#### RECORDS PROVIDED:
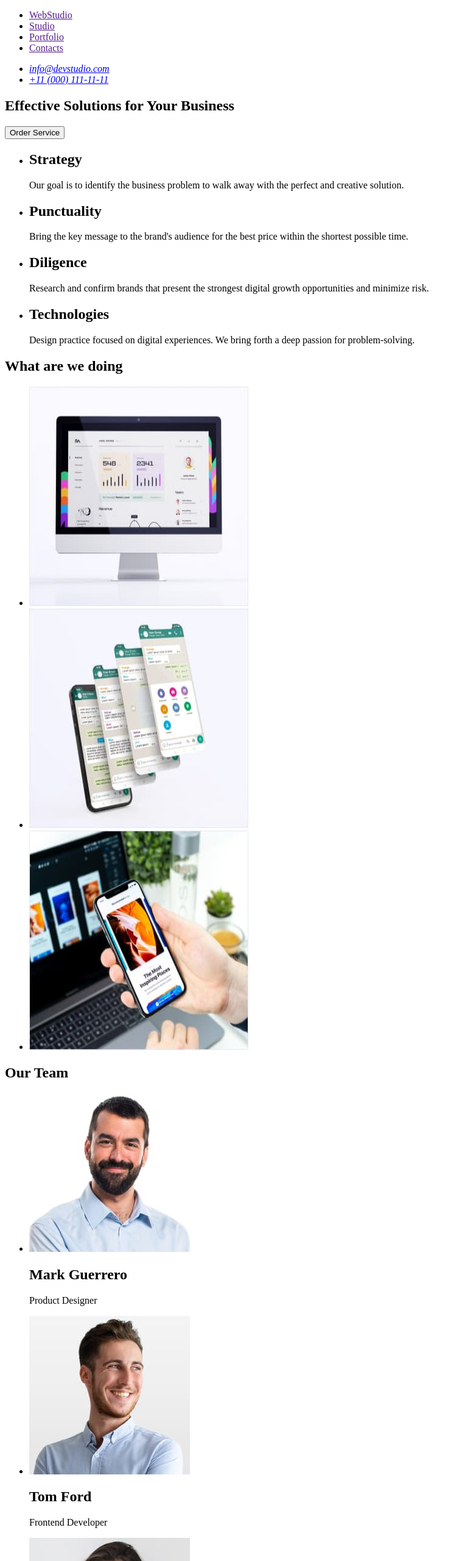
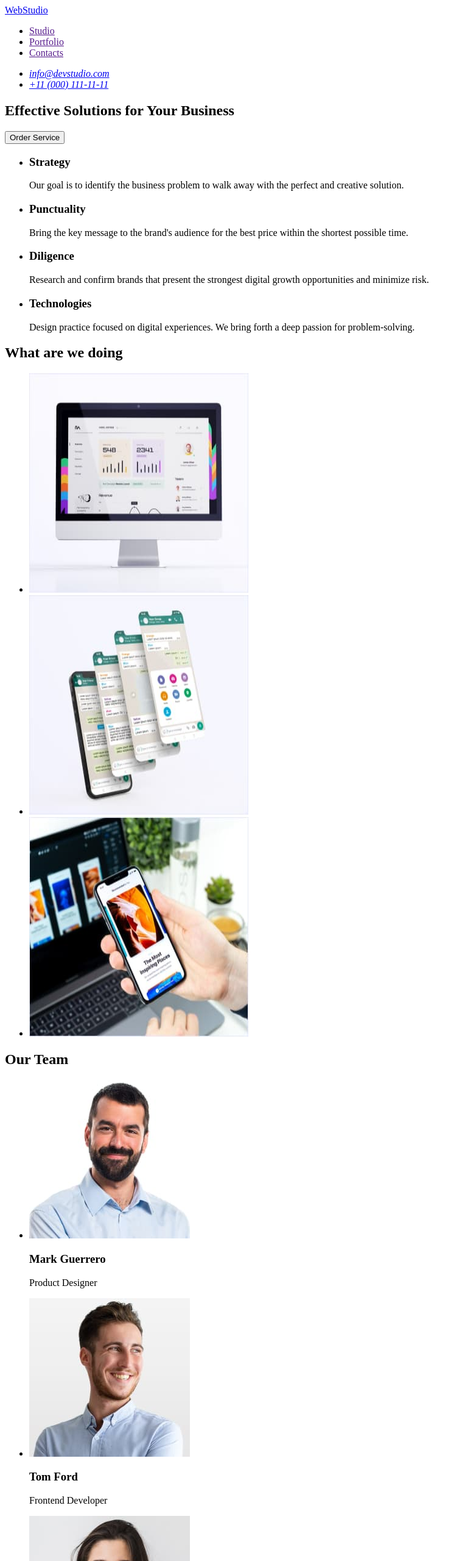
Before and after one commit to yaaMaxon/goit-markup-hw-01, a plain HTML site: page index.html in a window 1280 px wide. Shown: the top 2560 px of the page at 61% size, without its empty margins (0-759 px from the left). Drawn offline with Linux system fonts and the light colour scheme.

Commit message:
fixed some errors

```diff
--- a/index.html
+++ b/index.html
@@ -10,8 +10,8 @@
     <header>
       <!-- logo and navigation -->
       <nav>
+        <a href="./index.html">WebStudio</a>
         <ul>
-          <li><a href="">WebStudio</a></li>
           <li><a href="">Studio</a></li>
           <li><a href="">Portfolio</a></li>
           <li><a href="">Contacts</a></li>
@@ -20,7 +20,7 @@
       <address>
         <ul>
           <li><a href="mailto:info@devstudio.com">info@devstudio.com</a></li>
-          <li><a href="tel:+11(000)111-11-11">+11 (000) 111-11-11</a></li>
+          <li><a href="tel:+110001111111">+11 (000) 111-11-11</a></li>
         </ul>
       </address>
     </header>
@@ -32,30 +32,31 @@
       </section>
       <section>
         <!-- about company-->
+        <h2 hidden>company</h2>
         <ul>
           <li>
-            <h2>Strategy</h2>
+            <h3>Strategy</h3>
             <p>
               Our goal is to identify the business problem to walk away with the
               perfect and creative solution.
             </p>
           </li>
           <li>
-            <h2>Punctuality</h2>
+            <h3>Punctuality</h3>
             <p>
               Bring the key message to the brand's audience for the best price
               within the shortest possible time.
             </p>
           </li>
           <li>
-            <h2>Diligence</h2>
+            <h3>Diligence</h3>
             <p>
               Research and confirm brands that present the strongest digital
               growth opportunities and minimize risk.
             </p>
           </li>
           <li>
-            <h2>Technologies</h2>
+            <h3>Technologies</h3>
             <p>
               Design practice focused on digital experiences. We bring forth a
               deep passion for problem-solving.
@@ -104,7 +105,7 @@
               width="264"
               height="260"
             />
-            <h2>Mark Guerrero</h2>
+            <h3>Mark Guerrero</h3>
             <p>Product Designer</p>
           </li>
           <li>
@@ -114,7 +115,7 @@
               width="264"
               height="260"
             />
-            <h2>Tom Ford</h2>
+            <h3>Tom Ford</h3>
             <p>Frontend Developer</p>
           </li>
           <li>
@@ -124,7 +125,7 @@
               width="264"
               height="260"
             />
-            <h2>Camila Garcia</h2>
+            <h3>Camila Garcia</h3>
             <p>Marketing</p>
           </li>
           <li>
@@ -134,14 +135,14 @@
               width="264"
               height="260"
             />
-            <h2>Daniel Wilson</h2>
+            <h3>Daniel Wilson</h3>
             <p>UI Designer</p>
           </li>
         </ul>
       </section>
     </main>
     <footer>
-      <a href="">WebStudio</a>
+      <a href="./index.html">WebStudio</a>
       <p>
         Increase the flow of customers and sales for your business with digital
         marketing & growth solutions.
```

#### TASK DETAILS:
Every entry above is to be copied verbatim, with the pictures removed.

#### RESPONSE TO THIS TASK:
Before and after one commit to yaaMaxon/goit-markup-hw-01, a plain HTML site: page index.html in a window 1280 px wide. Shown: the top 2560 px of the page at 61% size, without its empty margins (0-759 px from the left). Drawn offline with Linux system fonts and the light colour scheme.

Commit message:
fixed some errors

```diff
--- a/index.html
+++ b/index.html
@@ -10,8 +10,8 @@
     <header>
       <!-- logo and navigation -->
       <nav>
+        <a href="./index.html">WebStudio</a>
         <ul>
-          <li><a href="">WebStudio</a></li>
           <li><a href="">Studio</a></li>
           <li><a href="">Portfolio</a></li>
           <li><a href="">Contacts</a></li>
@@ -20,7 +20,7 @@
       <address>
         <ul>
           <li><a href="mailto:info@devstudio.com">info@devstudio.com</a></li>
-          <li><a href="tel:+11(000)111-11-11">+11 (000) 111-11-11</a></li>
+          <li><a href="tel:+110001111111">+11 (000) 111-11-11</a></li>
         </ul>
       </address>
     </header>
@@ -32,30 +32,31 @@
       </section>
       <section>
         <!-- about company-->
+        <h2 hidden>company</h2>
         <ul>
           <li>
-            <h2>Strategy</h2>
+            <h3>Strategy</h3>
             <p>
               Our goal is to identify the business problem to walk away with the
               perfect and creative solution.
             </p>
           </li>
           <li>
-            <h2>Punctuality</h2>
+            <h3>Punctuality</h3>
             <p>
               Bring the key message to the brand's audience for the best price
               within the shortest possible time.
             </p>
           </li>
           <li>
-            <h2>Diligence</h2>
+            <h3>Diligence</h3>
             <p>
               Research and confirm brands that present the strongest digital
               growth opportunities and minimize risk.
             </p>
           </li>
           <li>
-            <h2>Technologies</h2>
+            <h3>Technologies</h3>
             <p>
               Design practice focused on digital experiences. We bring forth a
               deep passion for problem-solving.
@@ -104,7 +105,7 @@
               width="264"
               height="260"
             />
-            <h2>Mark Guerrero</h2>
+            <h3>Mark Guerrero</h3>
             <p>Product Designer</p>
           </li>
           <li>
@@ -114,7 +115,7 @@
               width="264"
               height="260"
             />
-            <h2>Tom Ford</h2>
+            <h3>Tom Ford</h3>
             <p>Frontend Developer</p>
           </li>
           <li>
@@ -124,7 +125,7 @@
               width="264"
               height="260"
             />
-            <h2>Camila Garcia</h2>
+            <h3>Camila Garcia</h3>
             <p>Marketing</p>
           </li>
           <li>
@@ -134,14 +135,14 @@
               width="264"
               height="260"
             />
-            <h2>Daniel Wilson</h2>
+            <h3>Daniel Wilson</h3>
             <p>UI Designer</p>
           </li>
         </ul>
       </section>
     </main>
     <footer>
-      <a href="">WebStudio</a>
+      <a href="./index.html">WebStudio</a>
       <p>
         Increase the flow of customers and sales for your business with digital
         marketing & growth solutions.
```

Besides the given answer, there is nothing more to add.